**ASSIGNED TASK**
How many of the lines below contain the word "components"? Only the number is wanted.

**DATA TO PROCESS**
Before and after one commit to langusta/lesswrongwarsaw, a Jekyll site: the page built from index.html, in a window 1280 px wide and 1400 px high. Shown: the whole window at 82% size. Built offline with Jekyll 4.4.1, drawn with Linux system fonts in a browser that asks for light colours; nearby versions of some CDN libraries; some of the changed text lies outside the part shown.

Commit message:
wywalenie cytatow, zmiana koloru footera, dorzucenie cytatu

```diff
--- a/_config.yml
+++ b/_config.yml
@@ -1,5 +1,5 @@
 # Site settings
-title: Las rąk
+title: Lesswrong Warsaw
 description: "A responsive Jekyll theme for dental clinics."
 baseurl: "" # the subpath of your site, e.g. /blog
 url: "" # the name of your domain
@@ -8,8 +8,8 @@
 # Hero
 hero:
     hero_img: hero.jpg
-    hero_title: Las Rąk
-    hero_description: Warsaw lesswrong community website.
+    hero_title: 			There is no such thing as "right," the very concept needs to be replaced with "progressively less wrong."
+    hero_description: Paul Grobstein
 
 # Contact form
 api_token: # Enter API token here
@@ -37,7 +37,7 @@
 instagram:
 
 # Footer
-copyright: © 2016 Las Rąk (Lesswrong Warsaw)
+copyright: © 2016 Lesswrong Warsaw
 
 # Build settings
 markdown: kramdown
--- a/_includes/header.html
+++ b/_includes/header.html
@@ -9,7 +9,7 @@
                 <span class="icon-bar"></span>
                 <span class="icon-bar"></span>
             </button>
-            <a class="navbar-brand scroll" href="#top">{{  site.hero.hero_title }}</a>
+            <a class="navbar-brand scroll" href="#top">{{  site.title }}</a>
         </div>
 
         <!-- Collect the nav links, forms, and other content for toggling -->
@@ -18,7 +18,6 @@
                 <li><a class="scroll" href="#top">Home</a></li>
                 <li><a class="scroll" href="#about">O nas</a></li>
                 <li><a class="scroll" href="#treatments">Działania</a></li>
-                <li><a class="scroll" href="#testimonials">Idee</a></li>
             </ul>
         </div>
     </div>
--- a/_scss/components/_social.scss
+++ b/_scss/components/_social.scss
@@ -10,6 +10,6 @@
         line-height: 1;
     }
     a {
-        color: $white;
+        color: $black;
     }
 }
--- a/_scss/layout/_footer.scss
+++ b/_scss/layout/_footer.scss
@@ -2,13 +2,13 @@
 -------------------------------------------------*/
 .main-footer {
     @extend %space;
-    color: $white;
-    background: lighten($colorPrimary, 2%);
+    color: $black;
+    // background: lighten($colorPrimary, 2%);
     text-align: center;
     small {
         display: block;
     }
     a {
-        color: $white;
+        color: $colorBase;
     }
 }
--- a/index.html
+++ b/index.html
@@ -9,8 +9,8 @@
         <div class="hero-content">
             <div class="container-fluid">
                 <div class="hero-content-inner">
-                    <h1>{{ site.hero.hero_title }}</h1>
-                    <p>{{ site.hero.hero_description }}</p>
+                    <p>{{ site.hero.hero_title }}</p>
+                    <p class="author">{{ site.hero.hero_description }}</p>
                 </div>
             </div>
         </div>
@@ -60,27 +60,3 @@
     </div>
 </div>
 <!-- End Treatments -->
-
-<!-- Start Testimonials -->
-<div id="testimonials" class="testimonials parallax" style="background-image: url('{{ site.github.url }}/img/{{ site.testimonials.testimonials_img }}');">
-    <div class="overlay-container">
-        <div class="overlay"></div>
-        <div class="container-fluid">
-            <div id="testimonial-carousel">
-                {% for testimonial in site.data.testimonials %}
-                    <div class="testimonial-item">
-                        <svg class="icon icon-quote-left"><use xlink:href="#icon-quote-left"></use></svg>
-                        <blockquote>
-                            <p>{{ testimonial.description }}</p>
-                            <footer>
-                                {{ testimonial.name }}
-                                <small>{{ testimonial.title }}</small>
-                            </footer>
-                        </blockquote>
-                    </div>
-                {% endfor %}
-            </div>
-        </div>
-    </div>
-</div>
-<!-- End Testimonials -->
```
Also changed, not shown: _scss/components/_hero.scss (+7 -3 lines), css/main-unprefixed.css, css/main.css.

**ANSWER TO THIS TASK**
3